A model and socialite from Uganda was blackmailed for $3,000 (£2,300) when someone stole her nude selfies and threatened to publish them online.
Judith Heard, 32, refused to pay and her photos were leaked without her consent in 2013. But in May this year, the nude photos of her began to circulate online again only this time she was arrested under Uganda’s Anti-Pornography Act. She claims the photos came from a stolen phone or computer and insists she never sent them to anyone.
Heard was one of three women who had their nude pictures or sex tapes shared online without their consent. Police officer Esther Akol had a nude photo of her in uniform circulating online but she said her ex-boyfriend had maliciously edited the photo to appear as her.
During a press conference, the Pornography Control Committee chair, Annette Kezaabu, referenced Akol’s case saying that ‘woman can be both a victim and perpetrator at the same time’.
Kezaabu suggested marriage breakdown, the spread of HIV, teenage pregnancies and domestic violence are among the ‘dangers of pornography’.
She told CNN the government’s ‘eventual aim is to have no footage of sex or nudity on TV whatsoever’, and that the committee intends to ‘go after’ pop stars who wear revealing clothing.

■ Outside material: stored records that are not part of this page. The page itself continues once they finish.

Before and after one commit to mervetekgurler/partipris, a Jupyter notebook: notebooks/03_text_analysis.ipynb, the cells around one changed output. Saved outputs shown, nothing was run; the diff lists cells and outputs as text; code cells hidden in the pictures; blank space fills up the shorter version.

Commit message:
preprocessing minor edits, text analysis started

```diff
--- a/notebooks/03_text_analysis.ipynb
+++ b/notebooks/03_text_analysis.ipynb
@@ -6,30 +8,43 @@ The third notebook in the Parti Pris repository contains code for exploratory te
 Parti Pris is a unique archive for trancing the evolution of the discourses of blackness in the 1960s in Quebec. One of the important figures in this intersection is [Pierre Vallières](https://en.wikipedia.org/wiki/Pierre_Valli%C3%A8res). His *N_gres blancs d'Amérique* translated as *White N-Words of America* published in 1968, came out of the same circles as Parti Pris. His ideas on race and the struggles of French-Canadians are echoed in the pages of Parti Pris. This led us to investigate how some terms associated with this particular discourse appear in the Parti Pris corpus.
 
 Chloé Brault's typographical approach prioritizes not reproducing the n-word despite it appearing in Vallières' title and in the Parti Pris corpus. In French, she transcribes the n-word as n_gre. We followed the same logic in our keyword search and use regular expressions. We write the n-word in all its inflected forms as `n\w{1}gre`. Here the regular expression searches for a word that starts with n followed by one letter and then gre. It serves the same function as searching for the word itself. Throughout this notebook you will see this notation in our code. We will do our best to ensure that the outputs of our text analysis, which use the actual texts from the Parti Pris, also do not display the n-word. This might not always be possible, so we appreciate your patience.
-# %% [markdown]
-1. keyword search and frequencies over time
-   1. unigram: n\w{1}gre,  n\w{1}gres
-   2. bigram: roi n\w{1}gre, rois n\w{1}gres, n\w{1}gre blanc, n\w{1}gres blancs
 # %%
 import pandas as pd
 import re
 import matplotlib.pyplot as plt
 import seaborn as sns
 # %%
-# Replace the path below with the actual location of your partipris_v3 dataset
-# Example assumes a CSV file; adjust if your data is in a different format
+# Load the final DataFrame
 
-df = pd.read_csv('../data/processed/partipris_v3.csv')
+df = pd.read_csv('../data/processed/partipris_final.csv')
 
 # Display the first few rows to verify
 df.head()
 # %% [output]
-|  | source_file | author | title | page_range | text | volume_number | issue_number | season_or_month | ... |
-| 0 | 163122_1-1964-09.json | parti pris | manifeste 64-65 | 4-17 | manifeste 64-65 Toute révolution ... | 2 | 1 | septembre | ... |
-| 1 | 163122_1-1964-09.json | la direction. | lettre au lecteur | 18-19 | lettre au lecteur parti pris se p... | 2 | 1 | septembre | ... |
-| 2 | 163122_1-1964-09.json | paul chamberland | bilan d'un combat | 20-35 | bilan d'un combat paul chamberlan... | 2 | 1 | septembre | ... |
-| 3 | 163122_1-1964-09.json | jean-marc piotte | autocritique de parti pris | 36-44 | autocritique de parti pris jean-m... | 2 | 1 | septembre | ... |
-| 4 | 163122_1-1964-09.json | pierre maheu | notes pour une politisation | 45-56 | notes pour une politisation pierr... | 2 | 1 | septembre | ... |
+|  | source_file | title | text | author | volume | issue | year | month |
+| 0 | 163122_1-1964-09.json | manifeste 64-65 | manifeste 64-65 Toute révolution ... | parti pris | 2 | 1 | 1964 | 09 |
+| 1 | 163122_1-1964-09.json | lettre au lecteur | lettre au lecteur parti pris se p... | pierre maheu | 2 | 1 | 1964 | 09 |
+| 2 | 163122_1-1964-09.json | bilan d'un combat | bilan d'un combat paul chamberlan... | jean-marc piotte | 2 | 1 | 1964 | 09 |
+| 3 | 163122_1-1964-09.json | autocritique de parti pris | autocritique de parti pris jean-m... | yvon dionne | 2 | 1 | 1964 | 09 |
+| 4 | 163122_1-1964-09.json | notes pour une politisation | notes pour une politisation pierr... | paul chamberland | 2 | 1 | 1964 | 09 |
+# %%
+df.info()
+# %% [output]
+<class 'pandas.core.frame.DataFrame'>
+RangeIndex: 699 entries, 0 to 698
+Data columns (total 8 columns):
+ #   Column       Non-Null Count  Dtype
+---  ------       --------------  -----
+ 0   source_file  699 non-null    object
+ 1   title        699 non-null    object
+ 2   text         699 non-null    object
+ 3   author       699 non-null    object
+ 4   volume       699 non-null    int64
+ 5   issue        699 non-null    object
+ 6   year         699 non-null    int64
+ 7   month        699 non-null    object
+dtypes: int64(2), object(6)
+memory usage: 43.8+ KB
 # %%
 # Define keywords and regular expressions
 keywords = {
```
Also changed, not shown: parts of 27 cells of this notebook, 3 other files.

‘I think that the Anti-Pornography Act is evidence of how little the government itself cares about women, about their rights, and also about, I would say, their desire to control a woman’s agency,’ Kezaabu added.
However, Heard disagrees with Kezzabu and said: ‘Why is it that women in Uganda are being punished for everything, instead of the government punishing the people who are damaging us?’
The police are still searching for Heard’s stolen devices because without them she has a ‘very weak defence’, according to a police spokesperson.8
If she is found guilty of the offence, she can be fined or imprisoned for up to 10 years.